Goal of the exercise →
Within the data that follows, tally every line containing "center". Provide only the tally.
* * * * *
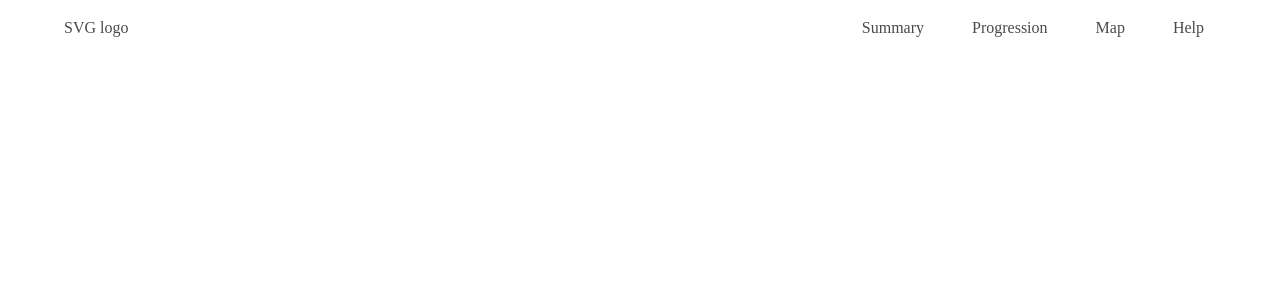
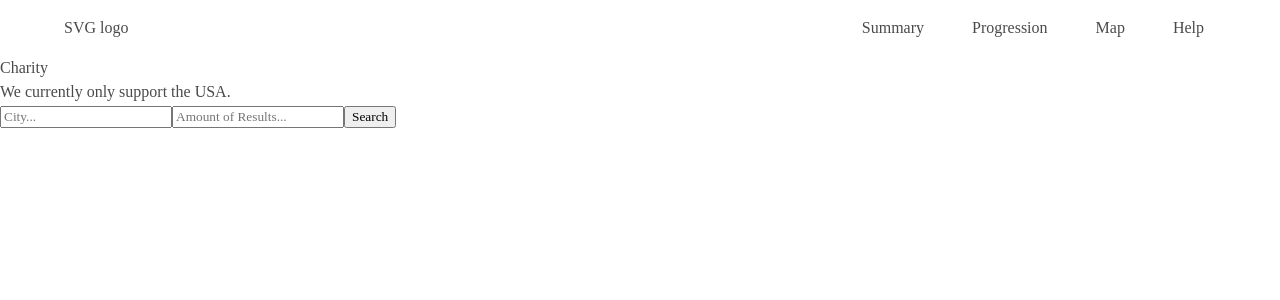
Before and after one commit to GC-Contest-2020-Covid-19/Covid-19, a React (Create React App) app in the folder client/: page /help in a window 1280 px wide. Shown: the top 300 px of the page. Built offline with nearby package versions, Linux system fonts and the light colour scheme; a web font is replaced by a local one.

Commit message:
added custom amount of charities, fixed marker import and https on linux

```diff
--- a/client/package.json
+++ b/client/package.json
@@ -23,7 +23,7 @@
 		"redux-thunk": "^2.3.0"
 	},
 	"scripts": {
-		"start": "set HTTPS=true&&react-scripts start",
+		"start": "set HTTPS=true&&export HTTPS=true&&react-scripts start",
 		"build": "react-scripts build",
 		"test": "react-scripts test",
 		"eject": "react-scripts eject"
--- a/client/src/App.js
+++ b/client/src/App.js
@@ -13,12 +13,12 @@ import ProgressionByCountry from "./components/charts/ProgressionByCountry";
 import ProgressionByCountrySelect from "./components/ProgressionByCountrySelect";
 
 // map
-// import { MapInput } from "./components/Map/MapInput";
-// import { CoronaMap } from "./components/Map/Map";
+import { MapInput } from "./components/Map/MapInput";
+import { CoronaMap } from "./components/Map/Map";
 
 // charities
-// import { CharityInput } from "./components/Charity/CharityInput";
-// import { CharityList } from "./components/Charity/CharityList";
+import { CharityInput } from "./components/Charity/CharityInput";
+import { CharityList } from "./components/Charity/CharityList";
 
 function App() {
 	return (
@@ -35,16 +35,16 @@ function App() {
 			</Route>
 
 			{/* display useful information on a map*/}
-			{/* <Route path='/map'>
+			<Route path='/map'>
 				<MapInput />
 				<CoronaMap />
-			</Route> */}
+			</Route>
 
 			{/* diplay charities */}
-			{/* <Route path='/help'>
+			<Route path='/help'>
 				<CharityInput />
 				<CharityList />
-			</Route> */}
+			</Route>
 		</Router>
 	);
 }
--- a/client/src/components/Charity/CharityInput.js
+++ b/client/src/components/Charity/CharityInput.js
@@ -10,16 +10,28 @@ export const CharityInput = () => {
 
     const dispatch = useDispatch()
 
-    // hooks for the input field
-    const [state, setState] = useState('')
+    // hooks for the input fields
+    const [city, setCity] = useState('')
+    const [amount, setAmount] = useState('')
+
+    // hook for error message
+    const [showError, setError] = useState(false)
+
 
     const SubmitHandler = (e) => {
         e.preventDefault()
         dispatch(clearCharities())
+
+        // check the inputed number
+        if (isNaN(amount)){
+            setError(true)
+            return false
+        }
+
         dispatch(changeCharityStatus(true))
 
         // fetch charities in the inputed city and add them to the store
-        getCharities(state)
+        getCharities(city, amount)
             .then(json => {
                 if (json !== false && json.success !== false){
                     for (let i = 0; i < json.data.length; i++){
@@ -40,15 +52,17 @@ export const CharityInput = () => {
             <h3 className='text-3xl text-center'>Charity</h3>
             <p className='text-center mb-2'>We currently only support the USA.</p>
             <form onSubmit={SubmitHandler} className='text-center block mb-8'>
-                <input type="text" id="city" placeholder="City..." value={state} onChange={(e) => setState(e.target.value)}/>
+                <input type="text" id="city" placeholder="City..." value={city} onChange={(e) => setCity(e.target.value)}/>
+                <input type="text" id="amount" placeholder="Amount of Results..." value={amount} onChange={(e) => setAmount(e.target.value)}/>
                 <button type="submit">Search</button>
             </form>
+            {showError && (<p className='text-center'>Please input a valid number as amount.</p>)}
         </div>
     )
 }
 
-function getCharities(city){
-    return fetch(SERVER_PATH + `api/charity/${city}`)
+function getCharities(city, amount){
+    return fetch(SERVER_PATH + `api/charity/${city}/${amount}`)
             .then(response => {
                 if (!response.ok){
                     throw new Error('Network response was not ok');
--- a/client/src/components/Map/Map.js
+++ b/client/src/components/Map/Map.js
@@ -4,7 +4,7 @@ import React from 'react'
 import L from 'leaflet'
 import { Map, TileLayer, Marker, Popup } from 'react-leaflet'
 import leafBlue from '../../../node_modules/leaflet/dist/images/marker-icon.png'
-import leafRed from '../../../node_modules/leaflet/dist/images/marker_red.png';
+import leafRed from '../../assets/images/marker_red.png';
 import leafShadow from '../../../node_modules/leaflet/dist/images/marker-shadow.png'
 import 'leaflet/dist/leaflet.css'
 
```
Also changed, not shown: client/src/assets/images/marker_red.png (added), 1 other file (tests, documents, lock files or other folders).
* * * * *
Reply to the exercise →
4